0

Will omitting "to" change the meaning of these sentences?

  1. Luffy, name one mall you've been to.

  2. In the places you've been to, did you see any dragon balls?

  • It wouldn't change the meaning of the sentences, but the version without to is simply not considered grammatical by all speakers. There are speakers who so use sentences like "I liked every mall I've been". I don't think it's wisely considered standard English, though. – oerkelens May 15 '16 at 11:35
1

It would change the meaning of your first example. When you end a sentence with the verb been, you are asking if they themselves have existed as a mall. What is one mall you've existed as? It doesn't make any sense.

However, in the second sentence, it's more of a slang usage. You have actually BEEN in those places, so it's describing that.

0

Luffy, name one mall you have been to.

You go to a place.: Name one city you have been to. Name one village you have been to.
Without "to" the sentence would be incorrect.

In the places you've been to, did you see any dragon balls?

You could say "Did you see any Dragon balls in the places you have been?" without any change in meaning.
It is clear you are referring to a place; therefore you can omit "to".

Your Answer

By clicking “Post Your Answer”, you agree to our terms of service, privacy policy and cookie policy

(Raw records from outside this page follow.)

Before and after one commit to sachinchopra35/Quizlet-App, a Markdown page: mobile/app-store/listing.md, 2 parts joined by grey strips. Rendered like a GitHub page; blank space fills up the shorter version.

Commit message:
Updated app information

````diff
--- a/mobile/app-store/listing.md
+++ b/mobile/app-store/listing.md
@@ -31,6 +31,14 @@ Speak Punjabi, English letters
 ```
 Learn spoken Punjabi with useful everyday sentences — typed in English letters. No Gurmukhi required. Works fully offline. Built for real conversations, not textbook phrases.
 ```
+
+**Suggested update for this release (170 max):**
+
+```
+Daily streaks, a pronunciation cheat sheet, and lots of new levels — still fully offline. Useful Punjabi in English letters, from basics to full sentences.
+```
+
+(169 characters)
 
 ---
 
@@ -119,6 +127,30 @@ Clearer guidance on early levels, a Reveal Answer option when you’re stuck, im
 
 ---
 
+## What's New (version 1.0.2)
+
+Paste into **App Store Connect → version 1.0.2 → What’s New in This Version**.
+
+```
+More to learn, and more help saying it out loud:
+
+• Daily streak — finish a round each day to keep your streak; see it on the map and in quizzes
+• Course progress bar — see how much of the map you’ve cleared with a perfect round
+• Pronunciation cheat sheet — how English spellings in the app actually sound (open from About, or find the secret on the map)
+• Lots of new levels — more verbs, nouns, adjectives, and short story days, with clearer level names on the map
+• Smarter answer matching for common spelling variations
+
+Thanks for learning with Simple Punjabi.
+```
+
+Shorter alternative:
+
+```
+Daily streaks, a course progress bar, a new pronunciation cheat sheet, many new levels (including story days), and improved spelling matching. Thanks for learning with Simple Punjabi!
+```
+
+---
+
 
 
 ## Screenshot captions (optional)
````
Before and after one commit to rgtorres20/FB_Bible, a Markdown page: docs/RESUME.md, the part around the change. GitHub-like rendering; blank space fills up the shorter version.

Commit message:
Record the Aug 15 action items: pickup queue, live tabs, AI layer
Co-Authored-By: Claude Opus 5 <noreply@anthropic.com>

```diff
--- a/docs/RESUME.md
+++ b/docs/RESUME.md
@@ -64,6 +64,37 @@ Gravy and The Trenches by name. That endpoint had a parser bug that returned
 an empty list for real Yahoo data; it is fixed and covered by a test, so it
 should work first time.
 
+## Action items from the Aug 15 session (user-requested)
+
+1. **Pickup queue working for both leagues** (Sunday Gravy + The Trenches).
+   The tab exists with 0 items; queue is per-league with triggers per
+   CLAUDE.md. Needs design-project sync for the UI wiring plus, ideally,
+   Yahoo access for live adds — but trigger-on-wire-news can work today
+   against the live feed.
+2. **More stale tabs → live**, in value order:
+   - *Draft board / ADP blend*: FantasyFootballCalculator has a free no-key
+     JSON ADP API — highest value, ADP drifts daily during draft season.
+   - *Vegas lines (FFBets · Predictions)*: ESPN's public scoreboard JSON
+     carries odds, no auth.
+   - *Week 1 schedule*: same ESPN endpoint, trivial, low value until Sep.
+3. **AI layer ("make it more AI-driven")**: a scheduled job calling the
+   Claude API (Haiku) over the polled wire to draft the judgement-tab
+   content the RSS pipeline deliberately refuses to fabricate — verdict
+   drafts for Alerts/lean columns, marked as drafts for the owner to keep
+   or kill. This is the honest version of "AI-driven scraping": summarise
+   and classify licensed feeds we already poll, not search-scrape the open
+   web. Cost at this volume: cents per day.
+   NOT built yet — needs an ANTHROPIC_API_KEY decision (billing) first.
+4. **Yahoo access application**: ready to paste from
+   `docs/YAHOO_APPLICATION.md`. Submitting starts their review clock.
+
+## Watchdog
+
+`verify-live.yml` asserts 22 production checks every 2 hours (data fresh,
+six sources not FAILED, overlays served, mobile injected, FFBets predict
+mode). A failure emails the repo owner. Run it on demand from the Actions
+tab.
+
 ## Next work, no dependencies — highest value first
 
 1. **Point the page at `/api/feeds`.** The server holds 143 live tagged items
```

Not the answer you're looking for? Browse other questions tagged or ask your own question.